Book recommendations: Zadie-Smith-ish, but not Pynchonesque.
October 13, 2012 11:28 AM Subscribe
I'm currently loving
Zadie Smith. For various reasons, I don't like most of the authors she tends to get compared to. (DeLillo and Pynchon give me hives. Rushdie and Nabokov are just okay. Etc.) Who else should I read?
posted by nebulawindphone to Media & Arts (36 answers total) 66 users marked this as a favorite
1) I love me a big sprawling larger-than-life self-referential postmodern romp. David Foster Wallace, Michael Chabon, Umberto Eco, Gabriel García Marquez, that sort of thing. Even Robert Anton Wilson if I start to get desperate. The Neverending Story was my favorite book as a kid. You get the idea.
2) I also love good old-fashioned psychologically insightful character writing. Characters who are just gimmicks, bundles of quirks and neuroses, walking plot hooks, or giant poster-sized Literary Symbols, all sort of bore me. A good ear for dialogue is also important. Some favorites in this department: Somerset Maugham, Evelyn Waugh, maybe also Salinger in his short stories before he went off the deep end. (It's honestly really hard to find authors who satisfy me on this point. Apparently I'm sort of a snob.)

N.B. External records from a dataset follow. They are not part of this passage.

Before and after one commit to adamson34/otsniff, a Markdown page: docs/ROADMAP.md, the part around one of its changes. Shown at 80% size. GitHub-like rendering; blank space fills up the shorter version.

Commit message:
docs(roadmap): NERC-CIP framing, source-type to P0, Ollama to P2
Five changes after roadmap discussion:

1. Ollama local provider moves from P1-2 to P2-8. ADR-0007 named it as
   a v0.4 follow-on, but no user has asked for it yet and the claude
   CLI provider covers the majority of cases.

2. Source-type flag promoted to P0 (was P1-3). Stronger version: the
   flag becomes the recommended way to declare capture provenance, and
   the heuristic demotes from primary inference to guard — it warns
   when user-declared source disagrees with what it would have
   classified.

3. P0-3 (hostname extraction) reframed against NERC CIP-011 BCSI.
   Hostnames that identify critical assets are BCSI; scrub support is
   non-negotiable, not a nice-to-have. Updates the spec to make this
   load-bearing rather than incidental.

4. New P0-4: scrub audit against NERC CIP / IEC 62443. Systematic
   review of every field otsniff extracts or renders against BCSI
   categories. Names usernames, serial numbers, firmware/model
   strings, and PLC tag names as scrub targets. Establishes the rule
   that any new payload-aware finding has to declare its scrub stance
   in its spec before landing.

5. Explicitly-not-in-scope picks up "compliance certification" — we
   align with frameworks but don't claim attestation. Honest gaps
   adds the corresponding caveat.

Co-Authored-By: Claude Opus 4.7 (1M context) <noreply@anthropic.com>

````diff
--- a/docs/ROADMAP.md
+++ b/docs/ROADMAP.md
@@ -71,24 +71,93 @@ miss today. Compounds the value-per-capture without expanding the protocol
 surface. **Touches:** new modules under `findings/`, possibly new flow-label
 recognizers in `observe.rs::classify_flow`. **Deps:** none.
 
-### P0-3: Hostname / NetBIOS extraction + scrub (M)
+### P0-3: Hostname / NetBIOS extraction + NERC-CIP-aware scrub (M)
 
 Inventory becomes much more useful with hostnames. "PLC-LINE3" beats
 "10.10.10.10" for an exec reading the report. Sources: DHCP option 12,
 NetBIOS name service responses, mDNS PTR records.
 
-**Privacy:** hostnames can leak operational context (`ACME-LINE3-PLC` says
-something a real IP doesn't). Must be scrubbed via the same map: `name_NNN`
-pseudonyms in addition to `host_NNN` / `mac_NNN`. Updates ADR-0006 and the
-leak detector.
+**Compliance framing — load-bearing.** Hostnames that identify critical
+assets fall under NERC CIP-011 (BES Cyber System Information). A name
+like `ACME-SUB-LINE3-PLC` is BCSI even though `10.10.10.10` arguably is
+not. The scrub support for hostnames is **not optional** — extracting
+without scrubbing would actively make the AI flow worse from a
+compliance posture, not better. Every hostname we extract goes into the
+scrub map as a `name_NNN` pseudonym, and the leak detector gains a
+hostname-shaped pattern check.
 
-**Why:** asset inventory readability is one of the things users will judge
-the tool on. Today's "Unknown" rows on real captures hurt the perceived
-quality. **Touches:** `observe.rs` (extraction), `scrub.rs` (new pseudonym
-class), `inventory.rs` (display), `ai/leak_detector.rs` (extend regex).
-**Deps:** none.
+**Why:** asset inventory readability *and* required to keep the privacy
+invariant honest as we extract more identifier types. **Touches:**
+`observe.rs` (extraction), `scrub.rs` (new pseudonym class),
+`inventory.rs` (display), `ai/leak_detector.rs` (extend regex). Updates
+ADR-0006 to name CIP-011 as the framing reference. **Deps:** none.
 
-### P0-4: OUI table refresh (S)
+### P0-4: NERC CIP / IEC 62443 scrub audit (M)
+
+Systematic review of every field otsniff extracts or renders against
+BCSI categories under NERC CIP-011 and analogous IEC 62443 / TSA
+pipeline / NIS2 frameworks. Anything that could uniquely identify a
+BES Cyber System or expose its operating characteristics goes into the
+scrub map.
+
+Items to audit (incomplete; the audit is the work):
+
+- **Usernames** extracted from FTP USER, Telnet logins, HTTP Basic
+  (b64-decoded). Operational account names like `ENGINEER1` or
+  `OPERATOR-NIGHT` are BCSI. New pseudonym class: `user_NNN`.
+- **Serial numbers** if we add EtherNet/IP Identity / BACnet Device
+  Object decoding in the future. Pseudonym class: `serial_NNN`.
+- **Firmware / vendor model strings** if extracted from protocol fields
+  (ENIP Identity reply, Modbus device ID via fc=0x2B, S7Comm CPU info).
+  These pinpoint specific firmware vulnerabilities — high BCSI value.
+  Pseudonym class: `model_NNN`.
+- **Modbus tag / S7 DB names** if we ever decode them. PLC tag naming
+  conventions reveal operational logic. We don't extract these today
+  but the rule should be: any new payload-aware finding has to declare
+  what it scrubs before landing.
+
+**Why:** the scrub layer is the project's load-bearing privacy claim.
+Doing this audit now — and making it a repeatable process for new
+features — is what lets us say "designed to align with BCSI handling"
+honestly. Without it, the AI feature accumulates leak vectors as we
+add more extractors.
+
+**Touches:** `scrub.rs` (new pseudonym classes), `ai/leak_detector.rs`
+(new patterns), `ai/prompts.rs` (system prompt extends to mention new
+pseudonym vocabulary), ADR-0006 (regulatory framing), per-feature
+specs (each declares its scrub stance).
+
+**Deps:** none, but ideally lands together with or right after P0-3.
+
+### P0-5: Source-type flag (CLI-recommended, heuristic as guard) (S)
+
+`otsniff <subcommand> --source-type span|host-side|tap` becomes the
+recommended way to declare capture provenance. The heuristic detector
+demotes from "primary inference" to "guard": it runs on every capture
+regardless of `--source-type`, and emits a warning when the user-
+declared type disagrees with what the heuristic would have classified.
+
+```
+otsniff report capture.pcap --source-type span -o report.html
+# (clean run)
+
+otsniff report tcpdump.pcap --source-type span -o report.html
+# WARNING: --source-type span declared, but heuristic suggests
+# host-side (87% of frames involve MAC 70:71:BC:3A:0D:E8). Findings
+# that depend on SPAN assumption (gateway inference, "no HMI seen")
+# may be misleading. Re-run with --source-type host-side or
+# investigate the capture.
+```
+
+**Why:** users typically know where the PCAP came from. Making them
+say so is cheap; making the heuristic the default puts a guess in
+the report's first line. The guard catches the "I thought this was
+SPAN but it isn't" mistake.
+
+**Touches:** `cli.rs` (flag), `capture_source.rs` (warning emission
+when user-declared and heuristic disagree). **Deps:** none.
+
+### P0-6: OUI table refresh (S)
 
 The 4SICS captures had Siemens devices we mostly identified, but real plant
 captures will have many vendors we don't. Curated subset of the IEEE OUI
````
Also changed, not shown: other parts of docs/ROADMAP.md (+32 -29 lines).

But note that most of the authors I mentioned under #1 aren't really known for #2, and vice versa. The great thing about Zadie Smith is that she combines those two qualities, and really excels at both of them. Granted, that's not an easy thing to do. But I'm looking for other authors who manage to pull it off.
Two other caveats, to make things complicated: I don't like snideness or cynicism (which rules out DeLillo completely) or depressive self-flagellation (which Wallace hard to take, though I am a fan). And I really absolutely can't stand deliberately cryptic or tricky prose, no matter how beautiful it sounds and no matter how certain you are that I'd learn to love it if I just gave it a chance (ruling out Pynchon and the otherwise-ideal Nabokov).
What should I read next?